(Data excerpts)
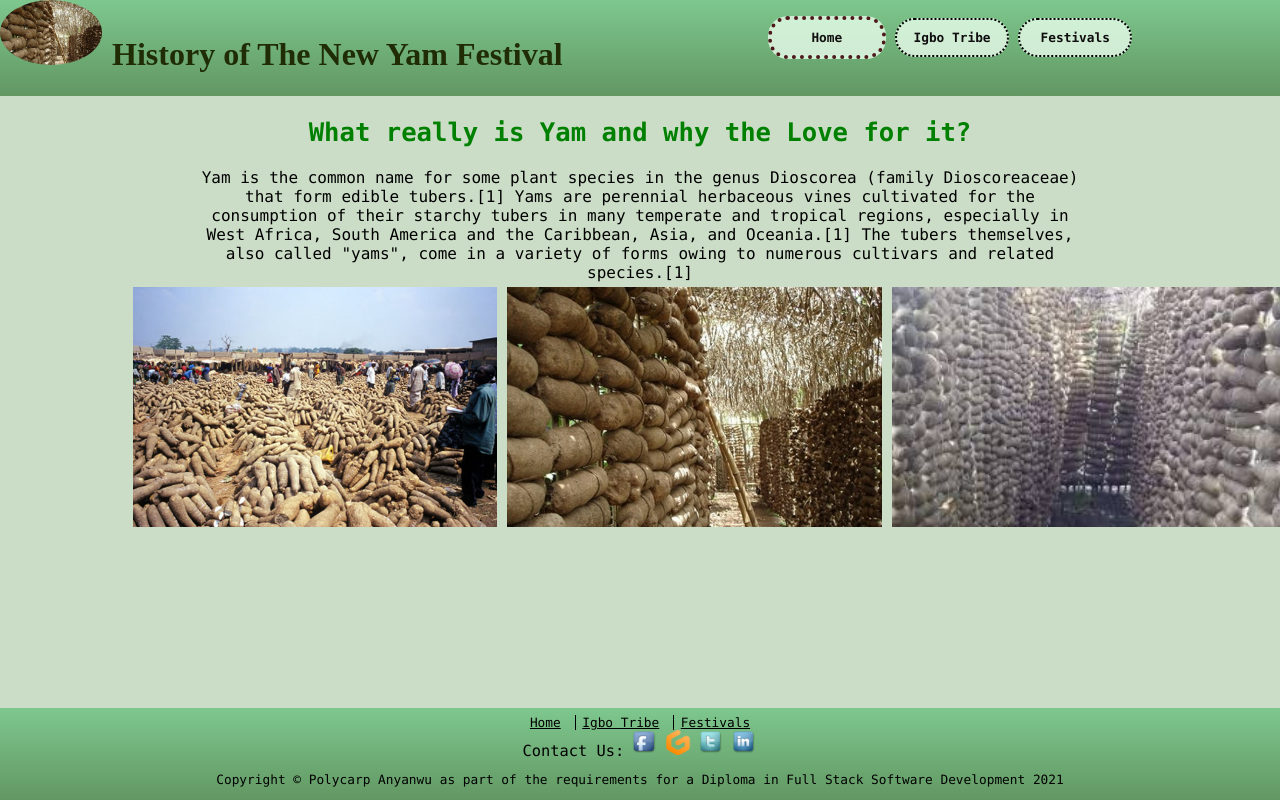
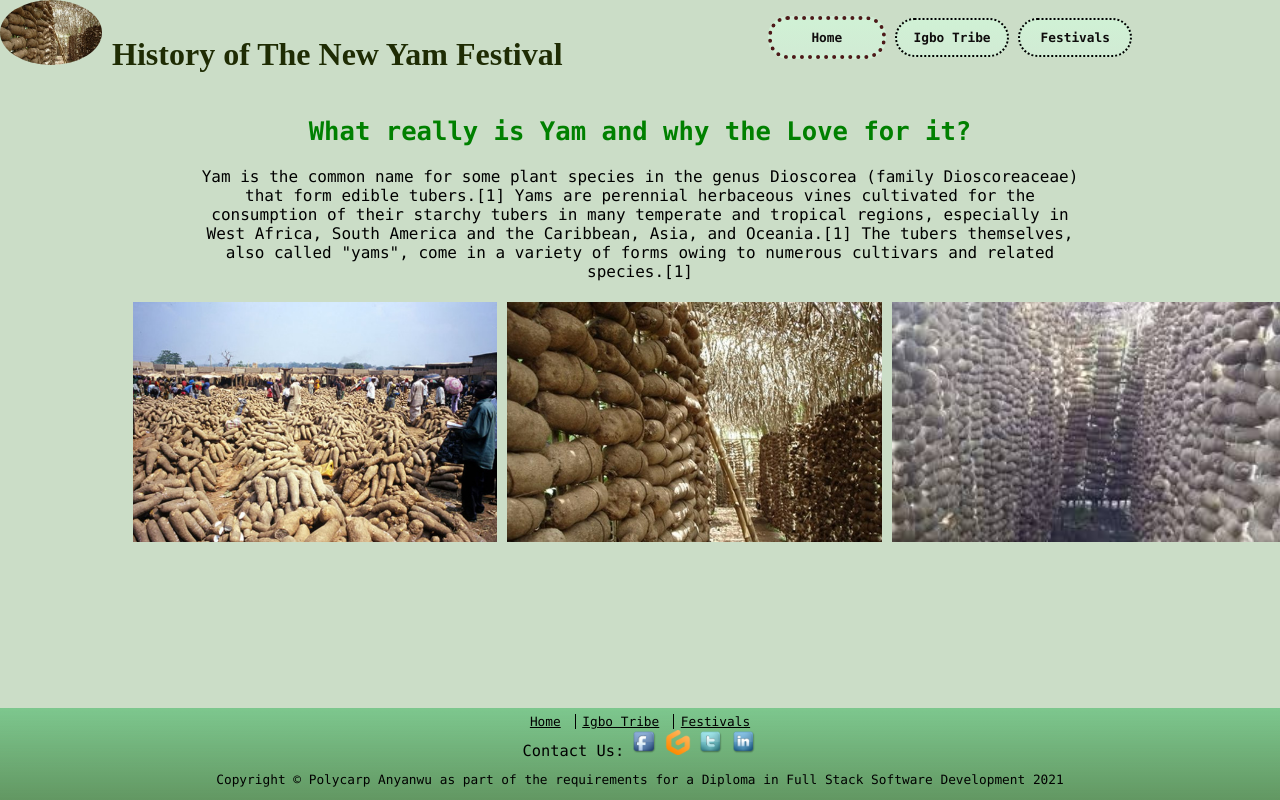
Before and after one commit to Polyanyanwu/first-template, a plain HTML site: page index.html in a window 1280 px wide. Shown: the top 800 px of the page. Drawn offline with Linux system fonts and the light colour scheme.

Commit message:
new index

```diff
--- a/index.html
+++ b/index.html
@@ -13,12 +13,12 @@
     <title>New Yam Festival</title>
   </head>
   <body>
-    <header>
-      <div class="header-image">
+    <header class="header-area">
+      <div >
         <img class="logo-image" src="assets/images/yam_stick.jpeg" alt="Yam Festival Logo">
         <h1 class="logo-title">History of The New Yam Festival</h1>
       </div>
-      <div class="spacer"></div>
+      <!-- <div class="spacer"></div> -->
     </header>
     <nav>
       <div class="links">
@@ -32,9 +32,9 @@
     </div>
     </nav>
     <article>
-      <div class="intro-div">
+      <div class="intro-div seventy-per-width">
         <h2 class="centered-text">What really is Yam and why the Love for it?</h2>
-        <p class="centered-text seventy-per-width">Yam is the common name for some plant species in the genus Dioscorea (family Dioscoreaceae) that form edible tubers.[1] Yams are perennial herbaceous vines cultivated for the consumption of their starchy tubers in many temperate and tropical regions, especially in West Africa, South America and the Caribbean, Asia, and Oceania.[1] The tubers themselves, also called "yams", come in a variety of forms owing to numerous cultivars and related species.[1]</p>
+        <p class="centered-text ">Yam is the common name for some plant species in the genus Dioscorea (family Dioscoreaceae) that form edible tubers.[1] Yams are perennial herbaceous vines cultivated for the consumption of their starchy tubers in many temperate and tropical regions, especially in West Africa, South America and the Caribbean, Asia, and Oceania.[1] The tubers themselves, also called "yams", come in a variety of forms owing to numerous cultivars and related species.[1]</p>
       </div>
       <section class="yam-container">
 
```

* **What is required**: The records are given above. Copy each line in them that holds "index".

* **Answer box**:
Before and after one commit to Polyanyanwu/first-template, a plain HTML site: page index.html in a window 1280 px wide. Shown: the top 800 px of the page. Drawn offline with Linux system fonts and the light colour scheme.
new index
--- a/index.html
+++ b/index.html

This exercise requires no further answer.